To give a friend a book I’ve loved that maybe she’ll take to heart (I Remember, by Joe Brainard, for instance)

To share daily quotations, maxims, and passages with a yogini-friend

To spend $50 on stamps at the U.S. Post Office

To hang out at a café with a friend and lose all track of time (like the August day at the Bourgeois Pig Cafe in Chicago when the lunch with Clara Takarabe lasted five hours)

To take a walk in the park and repeat my mantram, synchronizing words, steps, and breaths

To behold Joanie in the morning as she sleeps or in the evening when she tells one of her classic jokes

To receive in one afternoon’s mail a hand-written letter from Ecuador, a note on a poetry manuscript’s progress from D.C., and a postcard from Benton Park

To commence a writing class and watch the participants gradually become friends as they feed off of each others’ trust, vulnerability, and panache

To receive an embrace from one of the hemisphere’s premier huggers, Courtney Barrett

To reread a great novel, like The Brothers K., and discuss with soul-pals at Sasha’s

To sit in Sophia House living room with the sangha: silent, smiling, still

To read any sequence of syllables–text, letter, message, email–from Eileen McGrath Mosher

— originally in May 2013 notebook, updated

Western Reverence for Life

General William Westmoreland once said
“The Oriental doesn’t place
The same high value on life
As does a Westerner
In the Orient life is cheap
It doesn’t matter”

The general said this in 1972
27 years after a war
When one group of Westerners
German Westerners
Eliminated millions of people
Deemed subhuman

It was also 27 years before
That another group of Westerners
Westmoreland’s own U.S. Westerners
Decimated city (fire bombing)
After city after city (atomic bombing)
Filled with Japanese civilians

It was also a few years before
Under Westmoreland’s guidance
That U.S. troops sought vindication
Of their presence in southern Vietnam
By means of body counts–
The more Vietnamese corpses, the more proof we must be winning

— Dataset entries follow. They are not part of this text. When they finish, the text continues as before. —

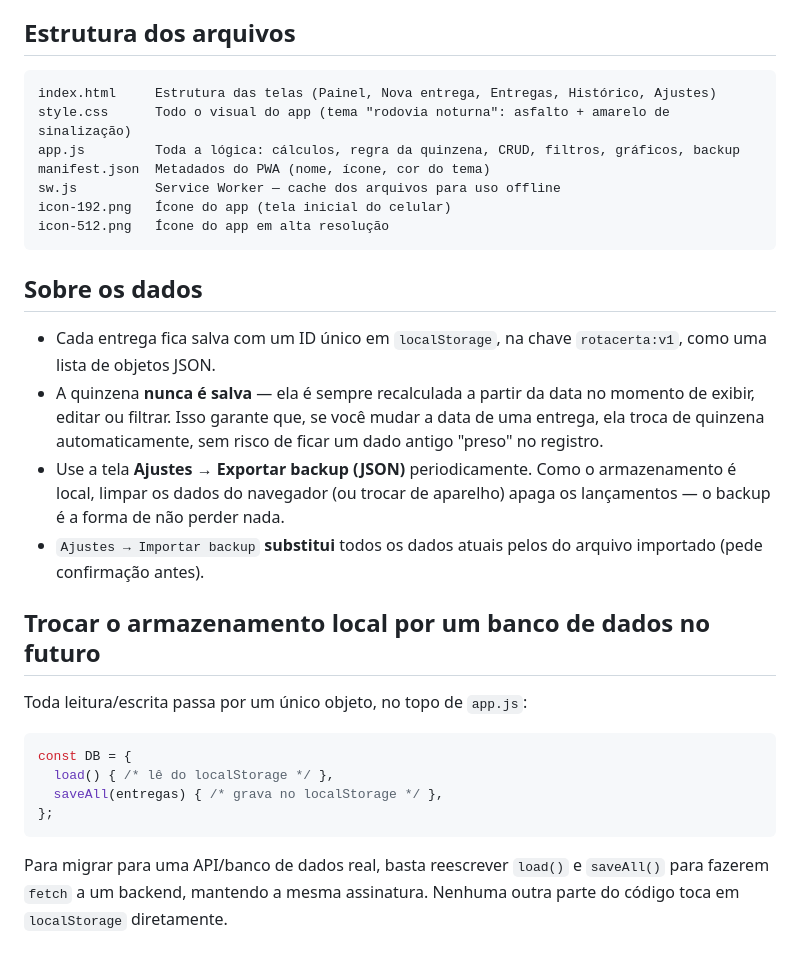
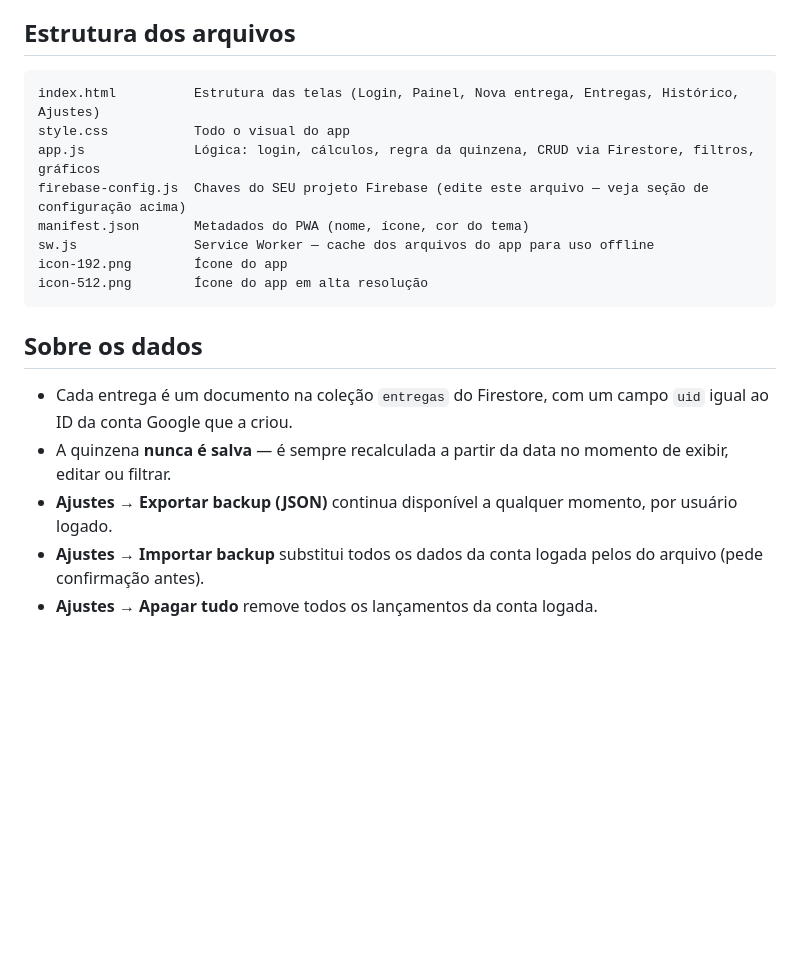
Before and after one commit to automacoes-dev/Controle-de-Entregas, a Markdown page: README.md, the part around one of its changes. Drawn GitHub-style; blank space fills up the shorter version.

````diff
--- a/README.md
+++ b/README.md
@@ -81,40 +149,24 @@ aplicação. Os dados dos lançamentos continuam salvos localmente por conta do
 ## Estrutura dos arquivos
 
 ```
-index.html     Estrutura das telas (Painel, Nova entrega, Entregas, Histórico, Ajustes)
-style.css      Todo o visual do app (tema "rodovia noturna": asfalto + amarelo de sinalização)
-app.js         Toda a lógica: cálculos, regra da quinzena, CRUD, filtros, gráficos, backup
-manifest.json  Metadados do PWA (nome, ícone, cor do tema)
-sw.js          Service Worker — cache dos arquivos para uso offline
-icon-192.png   Ícone do app (tela inicial do celular)
-icon-512.png   Ícone do app em alta resolução
+index.html          Estrutura das telas (Login, Painel, Nova entrega, Entregas, Histórico, Ajustes)
+style.css           Todo o visual do app
+app.js              Lógica: login, cálculos, regra da quinzena, CRUD via Firestore, filtros, gráficos
+firebase-config.js  Chaves do SEU projeto Firebase (edite este arquivo — veja seção de configuração acima)
+manifest.json       Metadados do PWA (nome, ícone, cor do tema)
+sw.js               Service Worker — cache dos arquivos do app para uso offline
+icon-192.png        Ícone do app
+icon-512.png        Ícone do app em alta resolução
 ```
 
 ## Sobre os dados
 
-- Cada entrega fica salva com um ID único em `localStorage`, na chave
-  `rotacerta:v1`, como uma lista de objetos JSON.
-- A quinzena **nunca é salva** — ela é sempre recalculada a partir da data
-  no momento de exibir, editar ou filtrar. Isso garante que, se você mudar a
-  data de uma entrega, ela troca de quinzena automaticamente, sem risco de
-  ficar um dado antigo "preso" no registro.
-- Use a tela **Ajustes → Exportar backup (JSON)** periodicamente. Como o
-  armazenamento é local, limpar os dados do navegador (ou trocar de
-  aparelho) apaga os lançamentos — o backup é a forma de não perder nada.
-- `Ajustes → Importar backup` **substitui** todos os dados atuais pelos do
-  arquivo importado (pede confirmação antes).
-
-## Trocar o armazenamento local por um banco de dados no futuro
-
-Toda leitura/escrita passa por um único objeto, no topo de `app.js`:
-
-```js
-const DB = {
-  load() { /* lê do localStorage */ },
-  saveAll(entregas) { /* grava no localStorage */ },
-};
-```
-
-Para migrar para uma API/banco de dados real, basta reescrever `load()` e
-`saveAll()` para fazerem `fetch` a um backend, mantendo a mesma assinatura.
-Nenhuma outra parte do código toca em `localStorage` diretamente.
+- Cada entrega é um documento na coleção `entregas` do Firestore, com um
+  campo `uid` igual ao ID da conta Google que a criou.
+- A quinzena **nunca é salva** — é sempre recalculada a partir da data no
+  momento de exibir, editar ou filtrar.
+- **Ajustes → Exportar backup (JSON)** continua disponível a qualquer
+  momento, por usuário logado.
+- **Ajustes → Importar backup** substitui todos os dados da conta logada
+  pelos do arquivo (pede confirmação antes).
+- **Ajustes → Apagar tudo** remove todos os lançamentos da conta logada.
````
Also changed, not shown: other parts of README.md (+126 -58 lines).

Twenty years after Westmoreland spoke thus
After the demise of the Soviet Union
A new enemy needed to be identified
And so the U.S. and its allies faced a clash of civilizations
With those who evidently did not have the same values
As the West manifested decade after decade

 

–Westmoreland quotation taken from 1974 documentary, Hearts and Minds